Life could have been a piece of cake, if only I knew how to ‘close’ everything as easily as my water bottle.
All of us know that closures are essential to beverage and food packaging and for the consumer the closure is the gateway to the product experience. Most rigid containers and packages require a means of closing. It can be a separate device or seal or sometimes an integral latch or lock. Depending on the contents and container, closures have several functions.
Closures help in securing the product, improving shelf life, provide a barrier to dirt, oxygen, moisture, etc. Caps and closures also help in re-closing or reusing the container and assist in dispensing and measured consumption of the product.

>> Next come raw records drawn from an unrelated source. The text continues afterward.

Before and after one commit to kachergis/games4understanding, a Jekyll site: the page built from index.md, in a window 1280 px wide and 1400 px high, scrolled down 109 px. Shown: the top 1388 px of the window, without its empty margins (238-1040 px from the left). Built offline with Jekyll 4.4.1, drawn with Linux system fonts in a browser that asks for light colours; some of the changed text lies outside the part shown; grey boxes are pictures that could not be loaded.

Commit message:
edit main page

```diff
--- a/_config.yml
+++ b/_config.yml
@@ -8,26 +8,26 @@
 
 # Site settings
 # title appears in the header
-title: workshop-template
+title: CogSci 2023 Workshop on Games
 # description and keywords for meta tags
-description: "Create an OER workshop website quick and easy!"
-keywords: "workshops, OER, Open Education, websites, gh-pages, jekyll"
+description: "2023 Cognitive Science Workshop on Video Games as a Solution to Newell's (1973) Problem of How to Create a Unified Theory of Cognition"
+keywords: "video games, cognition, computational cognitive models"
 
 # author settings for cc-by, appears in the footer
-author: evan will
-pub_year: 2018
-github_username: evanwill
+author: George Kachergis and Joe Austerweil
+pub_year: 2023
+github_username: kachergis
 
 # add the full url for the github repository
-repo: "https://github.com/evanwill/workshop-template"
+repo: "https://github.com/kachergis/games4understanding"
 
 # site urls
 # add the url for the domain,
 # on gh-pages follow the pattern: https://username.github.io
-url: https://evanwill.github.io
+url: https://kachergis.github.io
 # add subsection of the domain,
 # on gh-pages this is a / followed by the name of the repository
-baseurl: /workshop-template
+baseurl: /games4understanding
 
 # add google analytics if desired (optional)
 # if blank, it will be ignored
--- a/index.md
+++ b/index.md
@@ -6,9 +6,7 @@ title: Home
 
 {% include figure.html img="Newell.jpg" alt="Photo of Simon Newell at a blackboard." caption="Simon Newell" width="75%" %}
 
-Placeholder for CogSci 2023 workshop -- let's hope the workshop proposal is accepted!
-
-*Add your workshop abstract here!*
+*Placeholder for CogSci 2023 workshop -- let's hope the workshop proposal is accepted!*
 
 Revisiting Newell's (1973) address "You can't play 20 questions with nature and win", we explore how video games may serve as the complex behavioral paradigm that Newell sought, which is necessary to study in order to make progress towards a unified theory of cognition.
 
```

The metal and plastic closures have been used to protect products since long, but over time, these closures have evolved and have become part of the brand.
Types of closures:-
Closures need to be attached to the container with sufficient security. Threads, lugs, hinges, locks, adhesives, etc. are used. In terms of possible options, thousands of different closure designs exist, although only some of the closures are commercially successful and widespread. Most of the closures need to accommodate slight manufacturing variation in the container and the closure structure.
Container closing process can be broadly divided into three phases.
• Closure orientation and feeding
• Closure placement OR Application
Depending upon the machine, closure and container type and user requirements, various methods to execute the above processes are followed.
Screw caps are threaded caps and require torque to be tightened onto various containers. However, there are many variations of the screw caps, simple flat caps, sports caps, flip top caps, press top caps & trigger sprayers etc.
Spindle capping machines and chuck cappers will normally handle screw caps, with a few exceptions. Many screw type caps require special chucks or chuck inserts for the extended / shaped tops. The choice of capping machines will depend on your cap, your container and your production requirements.
Glass beverage bottles are frequently closed with crown caps. These are shallow metal caps that are crimped into locking position around the head of the bottle. These are one of the oldest commercially used caps in the beverage industry.
Snap on capping machine usually works by pressing the caps on the container. Caps lock on to the container by engaging male and female locking rings. Snap on caps can be applied either by the overhead belt or by the press-on head.
Wine bottles, vials, perfume and many other products may use a cork or bottle stopper to seal the product. Bottle stoppers may be plastic, glass, rubber or a number of other materials. These closures / plugs are applied inside the neck of the container. Capping machines used to create a seal with these caps will also depend on the cap, container and production requirements. Many corks and bottle stoppers can be securely sealed with a snap capping machine. The snap capper will normally use either a snap belt with a gradual decline to push the cap into place or a press on head that “stomps” the closure into place as the cap and container pass under it. The cap and container material will help determine whether a belt or press on head should be used. A snap capper can also be combined with a spindle capping machine for some unique caps.
ROPP stands for roll-on pilfer proof, and ROPP caps are unique caps in the packaging industry. In ROPP capping machines, bottles closure is usually applied with four rollers.
Two rollers properly skirt, spin and seal the aluminum cap and another two rollers carve threads into the aluminum blank according to bottle neck diameter.
These caps are widely used on wine and spirit bottles. ROPP caps allow for tamper evidence and a consistent, secure seal. Normally, a capping head can be obtained for a ROPP capper that will allow plastic screw caps to be run on the same machine as well, thus offering a versatile capping machine.
Search various capping machine manufacturers and their machines features here
There is some good information regarding glass bottles and closures history on http://www.sha.org/bottle/closures.htm
Search various food and beverage packaging machine manufacturers and their machines on http://www.triplemexpo.com/